[ad_1]

From the beginning Preciado expresses love and admiration for Woolf and her novel, but also criticizes some of her choices; He is angry, for example, that Orlando is an aristocratic colonialist. Still, for the most part he expresses a palpable tenderness toward Woolf, a quality that permeates “My Political Biography” as he loosely recreates Orlando’s narrative trajectory and pulls characters, episodes, and phrases from the book. Along the way, Preciado draws attention to the construction of identity and that of the film itself, fusing form and theme. As he looks behind the scenes (and as crew members come and go), he also introduces a chorus of other voices, including those of trans pioneers like American actress and singer Christine Jorgensen and those of her own trans artists.

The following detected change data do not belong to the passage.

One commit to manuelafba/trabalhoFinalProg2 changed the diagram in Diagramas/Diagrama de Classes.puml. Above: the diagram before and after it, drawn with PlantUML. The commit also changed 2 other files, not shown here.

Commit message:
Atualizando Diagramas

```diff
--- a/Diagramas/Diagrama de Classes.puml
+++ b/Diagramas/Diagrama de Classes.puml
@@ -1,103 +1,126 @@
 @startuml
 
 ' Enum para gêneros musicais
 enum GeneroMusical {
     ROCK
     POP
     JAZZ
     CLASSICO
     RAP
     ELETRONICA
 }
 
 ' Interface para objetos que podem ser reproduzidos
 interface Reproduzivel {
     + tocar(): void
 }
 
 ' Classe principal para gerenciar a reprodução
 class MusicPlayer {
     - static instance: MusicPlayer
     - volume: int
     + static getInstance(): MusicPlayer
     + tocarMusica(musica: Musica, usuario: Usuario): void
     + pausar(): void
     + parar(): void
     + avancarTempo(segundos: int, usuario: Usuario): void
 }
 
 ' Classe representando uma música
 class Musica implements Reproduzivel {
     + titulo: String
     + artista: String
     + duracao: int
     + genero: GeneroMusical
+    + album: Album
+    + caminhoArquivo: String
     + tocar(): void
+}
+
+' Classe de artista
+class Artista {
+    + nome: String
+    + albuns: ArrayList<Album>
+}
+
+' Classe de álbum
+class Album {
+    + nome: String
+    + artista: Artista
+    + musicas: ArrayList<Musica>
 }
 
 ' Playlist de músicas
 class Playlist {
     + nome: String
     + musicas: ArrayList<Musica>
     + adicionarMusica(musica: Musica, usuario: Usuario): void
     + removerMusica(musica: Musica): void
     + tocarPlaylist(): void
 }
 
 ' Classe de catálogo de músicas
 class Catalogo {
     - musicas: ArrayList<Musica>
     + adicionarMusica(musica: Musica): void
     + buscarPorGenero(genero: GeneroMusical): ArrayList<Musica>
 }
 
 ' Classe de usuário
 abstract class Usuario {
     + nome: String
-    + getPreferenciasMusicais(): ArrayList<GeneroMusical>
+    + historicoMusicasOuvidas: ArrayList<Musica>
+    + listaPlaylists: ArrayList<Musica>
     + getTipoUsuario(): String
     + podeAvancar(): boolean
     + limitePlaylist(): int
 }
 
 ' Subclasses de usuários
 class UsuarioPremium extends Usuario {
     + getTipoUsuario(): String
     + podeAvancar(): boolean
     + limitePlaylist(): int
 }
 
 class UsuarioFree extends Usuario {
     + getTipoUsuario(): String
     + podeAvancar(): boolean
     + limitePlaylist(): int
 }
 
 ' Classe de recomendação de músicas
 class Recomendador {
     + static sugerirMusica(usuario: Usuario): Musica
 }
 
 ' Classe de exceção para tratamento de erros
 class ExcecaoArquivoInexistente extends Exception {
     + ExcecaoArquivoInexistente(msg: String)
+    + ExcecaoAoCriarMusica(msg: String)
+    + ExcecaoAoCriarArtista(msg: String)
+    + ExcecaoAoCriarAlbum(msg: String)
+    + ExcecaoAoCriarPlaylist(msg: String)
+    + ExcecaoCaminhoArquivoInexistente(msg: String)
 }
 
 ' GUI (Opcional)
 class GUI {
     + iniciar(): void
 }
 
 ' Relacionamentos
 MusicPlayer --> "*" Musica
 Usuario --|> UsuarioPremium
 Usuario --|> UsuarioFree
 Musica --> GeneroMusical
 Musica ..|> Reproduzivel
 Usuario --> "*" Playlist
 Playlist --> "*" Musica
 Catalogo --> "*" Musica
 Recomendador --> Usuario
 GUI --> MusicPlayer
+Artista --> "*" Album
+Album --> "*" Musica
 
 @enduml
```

Preciado’s most provocative conceit is that he shares the role of Orlando with 20 other trans and non-binary individuals of different ages, colors and shapes. While Preciado remains largely off-screen, other Orlandos come and go, introducing themselves to the camera, talking about their lives and, with naturalism and charming, sometimes ridiculous theatrical flourishes, acting out scenes from the novel, their words mixed with Woolf’s. Like his Orlando, hers travels widely (albeit on a shoestring budget), metamorphoses, and weaves through the centuries. A certain Orlando (Amir Baylly) wears a magnificent headdress and shows off his legs; another (Naëlle Dariya) preens herself with a wavy wig adorned with small boats.

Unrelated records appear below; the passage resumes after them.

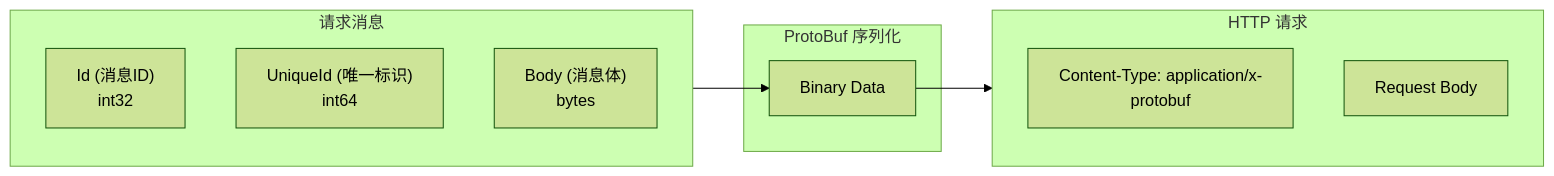
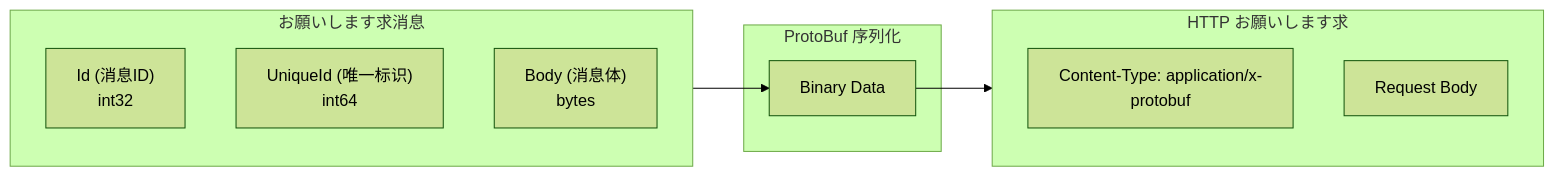
One commit to AlianBlank/GameFrameX.Docs changed the fourth of 5 diagrams in docs/ja/client/unity/component/web-protobuff/06.architecture.md. Above: the diagram before and after it, drawn with Mermaid (forest theme). The commit also changed other lines of this file and 603 other files, not shown here.

````diff
--- a/docs/ja/client/unity/component/web-protobuff/06.architecture.md
+++ b/docs/ja/client/unity/component/web-protobuff/06.architecture.md
@@ -162,19 +162,19 @@
 ```mermaid
 flowchart LR
-    subgraph Request["请求消息"]
+    subgraph Request["お願いします求消息"]
         ReqId["Id (消息ID)<br/>int32"]
         ReqUid["UniqueId (唯一标识)<br/>int64"]
         ReqBody["Body (消息体)<br/>bytes"]
     end
     
     subgraph Data["ProtoBuf 序列化"]
         Serialize["Binary Data"]
     end
     
-    subgraph HTTP["HTTP 请求"]
+    subgraph HTTP["HTTP お願いします求"]
         Header["Content-Type: application/x-protobuf"]
         BodyBytes["Request Body"]
     end
     
     Request --> Serialize --> HTTP
 ```
````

By sharing the role of Orlando, Preciado moves the story from the individual to the collective, taking it out of the private sphere and into the public sphere. This community change of me to us It also allows Preciado to tone down the familiar documentary binary (and power dynamic) in which there is one person who films and another who is filmed. Everyone is invited to this party. As Woolf writes, Orlando had “a wide variety of personalities to draw on”; Preciado also draws on a multiplicity of selves, at one point introducing sweet-faced, pink-haired Orlando (Liz Christin) who visits a psychiatrist, Dr. Queen (Frédéric Pierrot), while other Orlandos converse in the living room. wait sharing stories. hormones and laughter.

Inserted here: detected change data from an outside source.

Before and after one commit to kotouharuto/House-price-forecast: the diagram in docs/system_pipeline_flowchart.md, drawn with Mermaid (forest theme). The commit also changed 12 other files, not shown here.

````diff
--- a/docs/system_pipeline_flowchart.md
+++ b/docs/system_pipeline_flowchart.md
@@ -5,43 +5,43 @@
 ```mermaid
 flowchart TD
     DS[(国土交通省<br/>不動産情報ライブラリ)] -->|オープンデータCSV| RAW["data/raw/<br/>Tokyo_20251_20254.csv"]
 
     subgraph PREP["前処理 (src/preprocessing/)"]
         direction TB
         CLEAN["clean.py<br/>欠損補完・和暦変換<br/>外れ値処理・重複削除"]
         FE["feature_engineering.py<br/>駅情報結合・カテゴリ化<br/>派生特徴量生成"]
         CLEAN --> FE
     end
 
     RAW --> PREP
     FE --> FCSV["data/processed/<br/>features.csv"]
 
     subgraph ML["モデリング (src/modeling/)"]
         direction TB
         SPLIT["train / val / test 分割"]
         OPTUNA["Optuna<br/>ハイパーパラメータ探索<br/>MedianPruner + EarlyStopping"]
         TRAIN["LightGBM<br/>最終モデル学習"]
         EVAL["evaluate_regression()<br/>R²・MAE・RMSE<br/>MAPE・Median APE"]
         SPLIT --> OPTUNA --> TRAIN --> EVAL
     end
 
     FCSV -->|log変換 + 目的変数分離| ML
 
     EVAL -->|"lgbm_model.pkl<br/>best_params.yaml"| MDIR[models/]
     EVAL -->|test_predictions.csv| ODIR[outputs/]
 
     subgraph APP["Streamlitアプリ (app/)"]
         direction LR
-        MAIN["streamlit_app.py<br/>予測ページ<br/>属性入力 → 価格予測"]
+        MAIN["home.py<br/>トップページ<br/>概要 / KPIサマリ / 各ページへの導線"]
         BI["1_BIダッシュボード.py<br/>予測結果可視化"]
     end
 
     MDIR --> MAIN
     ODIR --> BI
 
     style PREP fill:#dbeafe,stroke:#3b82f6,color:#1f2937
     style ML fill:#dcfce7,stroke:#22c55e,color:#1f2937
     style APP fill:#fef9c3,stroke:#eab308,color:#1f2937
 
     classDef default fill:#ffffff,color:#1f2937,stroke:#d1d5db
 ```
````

Liz-Orlando’s mother sent her to Dr. Queen for dressing like a girl and talking about herself feminine. When the doctor asks Orlando how she thought she was “allowed to wear a skirt when she was young,” she responds that she is not a man. “So you’re a woman?” the psychiatrist asks, visibly confused, frowning. “I wouldn’t exactly say that either,” Orlando says with a Mona Lisa smile. The visit to the psychiatrist’s office takes place quite early, and while the doctor’s bewilderment results in obvious and somewhat uncomfortable laughter, his inability (or refusal) to actually see Liz-Orlando has a sharp pain that persists throughout the rest of the movie.

Leave a Comment